    You might like Deep Thoughts with Ben Bernanke on FB. The fact is that he Fed has, in fact, been running the presses almost non-stop. This is one reason why the dollar has lost over 95% of its value.

    So what you’re advocating (and th Fed is executing) is essentially a massive procurement if wealth from anyone who holds dollars. To whom? No idea, but man, look how high the NASDAQ is! The economy must be roaring!

    • Christian Piatt

      well, it’s kind of a Swiftian “modest proposal” of sorts, but I still don’t see a more cogent alternative. As I noted, spitting out bonds and then buying them back is effectively just adding a step to the insanity, right?

      • timduck
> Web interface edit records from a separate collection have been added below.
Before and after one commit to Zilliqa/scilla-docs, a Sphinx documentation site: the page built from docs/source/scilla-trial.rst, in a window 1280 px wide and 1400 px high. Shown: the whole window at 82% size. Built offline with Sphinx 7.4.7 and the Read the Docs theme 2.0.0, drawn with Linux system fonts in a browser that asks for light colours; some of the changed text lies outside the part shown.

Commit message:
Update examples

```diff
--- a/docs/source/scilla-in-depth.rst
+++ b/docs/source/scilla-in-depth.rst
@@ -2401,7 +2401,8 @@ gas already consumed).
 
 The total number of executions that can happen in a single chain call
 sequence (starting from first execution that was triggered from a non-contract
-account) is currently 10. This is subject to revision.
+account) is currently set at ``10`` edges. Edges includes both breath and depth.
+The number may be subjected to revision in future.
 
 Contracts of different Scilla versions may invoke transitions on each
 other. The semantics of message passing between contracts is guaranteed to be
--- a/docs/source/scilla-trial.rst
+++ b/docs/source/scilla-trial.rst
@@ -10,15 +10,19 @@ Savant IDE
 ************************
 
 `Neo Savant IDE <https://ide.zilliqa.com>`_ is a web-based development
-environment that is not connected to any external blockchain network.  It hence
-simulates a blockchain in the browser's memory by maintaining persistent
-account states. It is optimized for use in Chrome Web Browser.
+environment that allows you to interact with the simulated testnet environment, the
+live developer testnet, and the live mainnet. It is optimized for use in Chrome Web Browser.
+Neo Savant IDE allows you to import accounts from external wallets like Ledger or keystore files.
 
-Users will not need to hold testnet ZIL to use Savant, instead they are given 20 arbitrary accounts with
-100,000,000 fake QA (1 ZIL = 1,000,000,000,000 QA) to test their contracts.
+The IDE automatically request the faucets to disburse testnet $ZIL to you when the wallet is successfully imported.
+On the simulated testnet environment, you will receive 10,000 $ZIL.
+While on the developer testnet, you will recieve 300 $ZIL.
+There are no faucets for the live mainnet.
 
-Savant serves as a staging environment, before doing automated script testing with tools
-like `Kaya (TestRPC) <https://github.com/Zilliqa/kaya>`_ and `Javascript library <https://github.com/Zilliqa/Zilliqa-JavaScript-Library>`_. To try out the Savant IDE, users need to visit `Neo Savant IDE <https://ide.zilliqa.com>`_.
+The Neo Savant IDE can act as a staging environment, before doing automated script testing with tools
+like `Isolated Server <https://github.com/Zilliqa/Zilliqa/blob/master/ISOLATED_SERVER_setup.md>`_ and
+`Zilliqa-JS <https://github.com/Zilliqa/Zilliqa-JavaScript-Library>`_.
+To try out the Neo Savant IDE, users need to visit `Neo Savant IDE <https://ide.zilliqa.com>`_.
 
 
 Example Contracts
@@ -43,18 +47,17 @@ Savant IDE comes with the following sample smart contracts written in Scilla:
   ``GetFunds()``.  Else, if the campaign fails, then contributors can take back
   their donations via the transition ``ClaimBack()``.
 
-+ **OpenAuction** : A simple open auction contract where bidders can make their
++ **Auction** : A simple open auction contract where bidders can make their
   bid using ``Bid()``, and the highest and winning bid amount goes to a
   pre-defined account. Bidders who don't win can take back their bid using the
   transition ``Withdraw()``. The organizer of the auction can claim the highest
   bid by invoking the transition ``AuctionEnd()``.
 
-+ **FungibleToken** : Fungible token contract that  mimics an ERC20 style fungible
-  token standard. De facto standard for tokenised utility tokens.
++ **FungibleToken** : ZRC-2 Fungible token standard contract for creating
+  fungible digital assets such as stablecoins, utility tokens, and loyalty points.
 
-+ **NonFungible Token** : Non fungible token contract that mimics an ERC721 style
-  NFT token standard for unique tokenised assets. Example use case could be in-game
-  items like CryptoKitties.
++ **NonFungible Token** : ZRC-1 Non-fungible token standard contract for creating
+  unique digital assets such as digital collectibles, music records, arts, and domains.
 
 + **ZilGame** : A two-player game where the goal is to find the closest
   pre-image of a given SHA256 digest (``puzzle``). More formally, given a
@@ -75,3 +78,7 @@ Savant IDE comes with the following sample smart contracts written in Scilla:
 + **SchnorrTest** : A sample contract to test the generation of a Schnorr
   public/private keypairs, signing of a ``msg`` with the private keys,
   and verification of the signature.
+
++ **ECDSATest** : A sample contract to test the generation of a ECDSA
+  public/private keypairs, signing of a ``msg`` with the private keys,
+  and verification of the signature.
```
        Wes Morgan passed this on to me. When I saw the header, I thought it was a satire; or if not a total crock! ‘Turns out; you stated your case pretty damn well. I’m not a economist either; but agree that your theory seems to be the lesser of all the evils. I think I’ll sign up or at least read your posts more often….Love & Peace….Duck